## Data extracts
────
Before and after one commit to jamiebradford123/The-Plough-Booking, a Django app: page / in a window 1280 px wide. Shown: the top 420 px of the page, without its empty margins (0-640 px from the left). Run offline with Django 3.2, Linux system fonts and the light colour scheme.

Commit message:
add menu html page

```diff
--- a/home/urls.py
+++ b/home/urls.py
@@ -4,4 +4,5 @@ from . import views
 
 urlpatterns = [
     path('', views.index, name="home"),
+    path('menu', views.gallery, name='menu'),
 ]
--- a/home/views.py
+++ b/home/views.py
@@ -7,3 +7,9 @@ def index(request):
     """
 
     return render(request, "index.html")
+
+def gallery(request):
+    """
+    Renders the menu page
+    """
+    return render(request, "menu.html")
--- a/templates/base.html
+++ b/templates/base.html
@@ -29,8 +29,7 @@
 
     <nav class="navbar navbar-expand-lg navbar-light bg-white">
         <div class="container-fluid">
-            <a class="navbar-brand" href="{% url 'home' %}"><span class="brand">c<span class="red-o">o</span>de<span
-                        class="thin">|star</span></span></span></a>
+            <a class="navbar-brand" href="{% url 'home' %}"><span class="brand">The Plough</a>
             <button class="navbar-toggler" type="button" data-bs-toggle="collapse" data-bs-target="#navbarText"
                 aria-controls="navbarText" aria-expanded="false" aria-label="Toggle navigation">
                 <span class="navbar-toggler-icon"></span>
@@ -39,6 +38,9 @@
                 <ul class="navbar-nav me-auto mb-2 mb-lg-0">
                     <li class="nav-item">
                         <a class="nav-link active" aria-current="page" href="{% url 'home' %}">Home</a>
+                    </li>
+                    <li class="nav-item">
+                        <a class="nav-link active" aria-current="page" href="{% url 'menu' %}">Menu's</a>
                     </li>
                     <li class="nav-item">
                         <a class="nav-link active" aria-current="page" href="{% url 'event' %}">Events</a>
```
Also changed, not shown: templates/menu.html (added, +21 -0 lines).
────
## What the exercise asks
Go through the listing above and copy each line that contains "brand".

## Result of the task
-            <a class="navbar-brand" href="{% url 'home' %}"><span class="brand">c<span class="red-o">o</span>de<span
+            <a class="navbar-brand" href="{% url 'home' %}"><span class="brand">The Plough</a>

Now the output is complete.